1 High Street appears quite an old building and records suggest that it dates to at least the 17th century. Surprisingly, it was once a public house called The Bell. This is clear from a run of deeds for the property from 1676 to 1859 in which the final deed contains a sketch plan of the property as shown below.
1 High Street in 1857 [ST 387]
In 1675 Richard Farnell of Maulden, blacksmith, conveyed an inn called The Bell in Westoning High Street to Simon Urlin of Ampthill for £45 [ST359]. In 1683 Urlin conveyed it to Westoning butcher Humphrey Adams for £60 [ST360]. Adams at once mortgaged the premises to John Richardson of Ampthill [ST361]. On Adams' death his son John, a bricklayer and John Richardson assigned the mortgage on the Bell to John Hanscombe of Ampthill, wheelwright, in trust for Robert Hanscombe of Westoning, collar maker [ST362]. It seems as if Robert Hanscombe may have taken the business over because in 1691 he is described as living at the inn, though still a collar maker, when John Adams conveyed the property to him for £50 [ST363]. This is the last date at which the building is referred to as an inn.

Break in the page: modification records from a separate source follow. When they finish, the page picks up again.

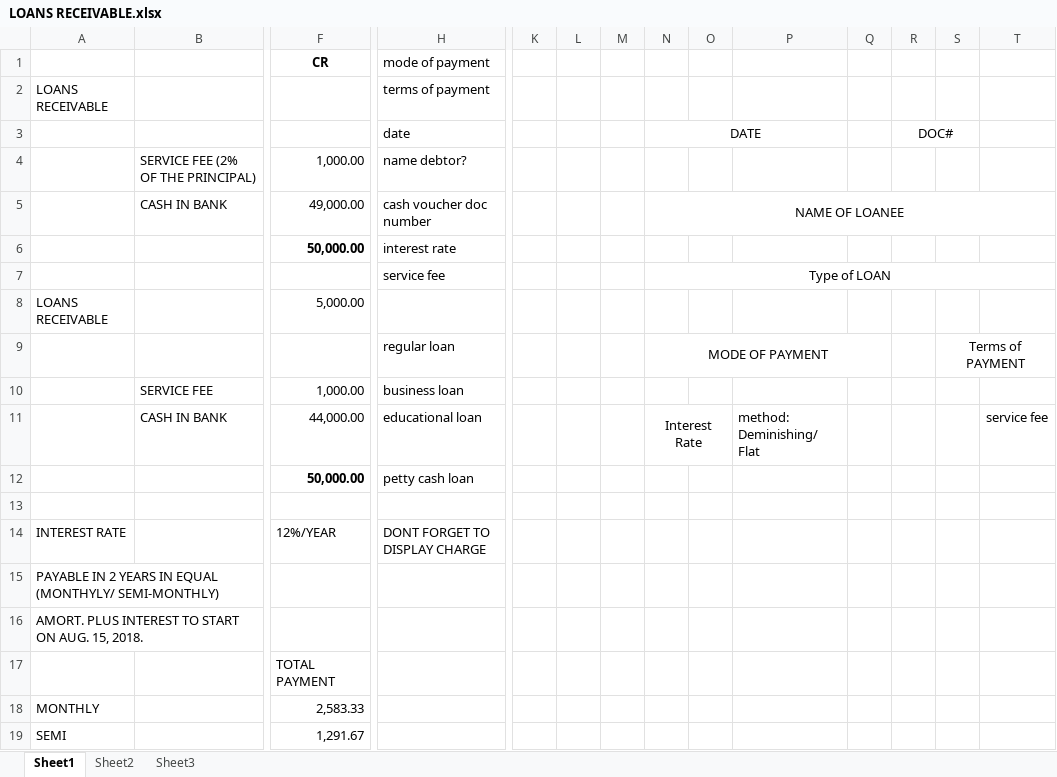
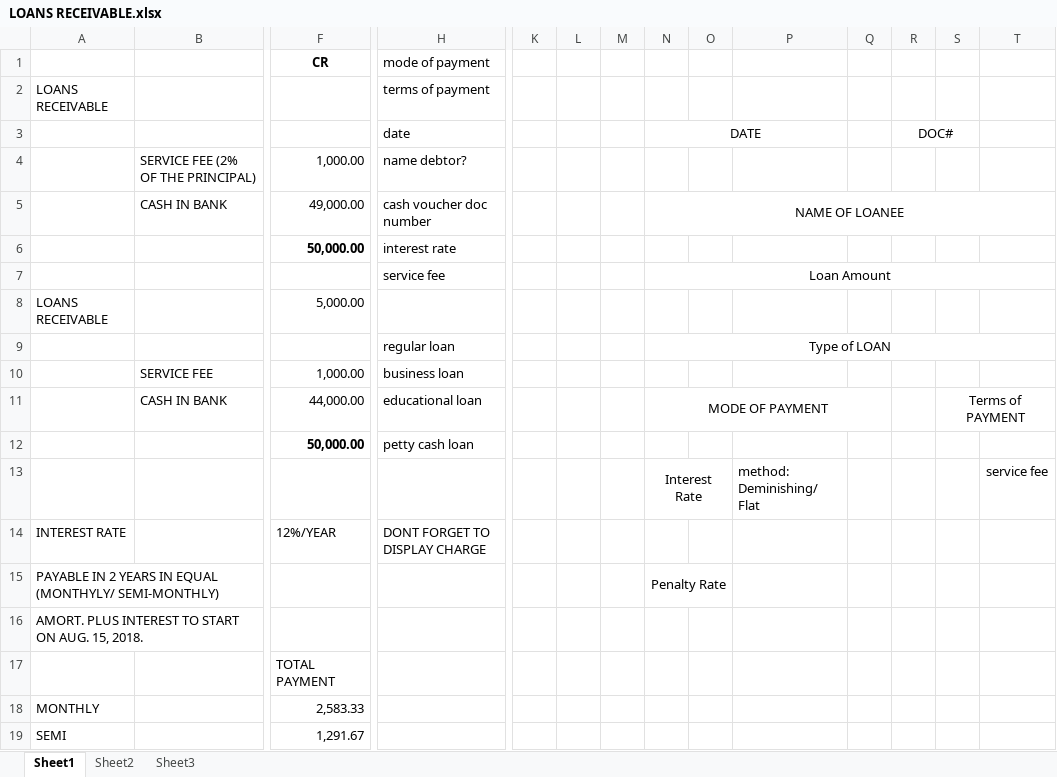
Before and after one commit to agent909/cdj_acc1, an Excel workbook: aCCTg. pROGRAm/LOANS RECEIVABLE.xlsx, sheet Sheet1, drawn as a sheet; only a part is shown, gaps mark what is left out; values as stored, in another font and other column widths than the file's, no borders; removed rows and columns are numbered as before the commit, all else as after; rows hold the shown columns only; the diff names each change by its address in the sheet, - before the commit and + after, or states it on an @@ line.

Commit message:
Added template, models, queries for loans receivable, not yet tested

```diff
--- a/aCCTg. pROGRAm/LOANS RECEIVABLE.xlsx (sheet Sheet1)
+++ b/aCCTg. pROGRAm/LOANS RECEIVABLE.xlsx (sheet Sheet1)
-N7: Type of LOAN
+N7: Loan Amount
-row 9:  |  |  | regular loan |  |  |  | MODE OF PAYMENT |  |  |  |  | Terms of PAYMENT
+row 9:  |  |  | regular loan |  |  |  | Type of LOAN
-row 11:  | CASH IN BANK | 44,000.00 | educational loan |  |  |  | Interest Rate |  | method: Deminishing/ Flat |  |  |  | service fee
+row 11:  | CASH IN BANK | 44,000.00 | educational loan |  |  |  | MODE OF PAYMENT |  |  |  |  | Terms of PAYMENT
-row 13: (empty)
+row 13:  |  |  |  |  |  |  | Interest Rate |  | method: Deminishing/ Flat |  |  |  | service fee
+N13:O13 merged
-N15: (empty)
+N15: Penalty Rate
+N15:O15 merged
```
Also changed, not shown: 14 other files.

In 1697 Robert Hanscombe mortgaged the building to Francis Prudden of Westoning, victualler, for £5 but the building is then described as "formerly an inn called the Bell" [ST364]. A victualler meant a licensee of an inn or public house and it seems a worthwhile guess that Francis Prudden was licensee of The Chequers on just the other side of Church Road though we do not know the names of any of that public house's licensees before 1822 though mid 19th century sources describe The Chequers as having been previously called The Griffin, impyling a history at least back into the 18th century and perhaps further. Hanscombe was still living at the former Bell but perhaps found collar making a more lucrative business, especially if The Chequers was a public house at that date. A little later Hanscombe doubled his mortgage with Prudden [ST365], increasing it again to £15 in 1699 [ST365] and £22 in 1701 [ST367].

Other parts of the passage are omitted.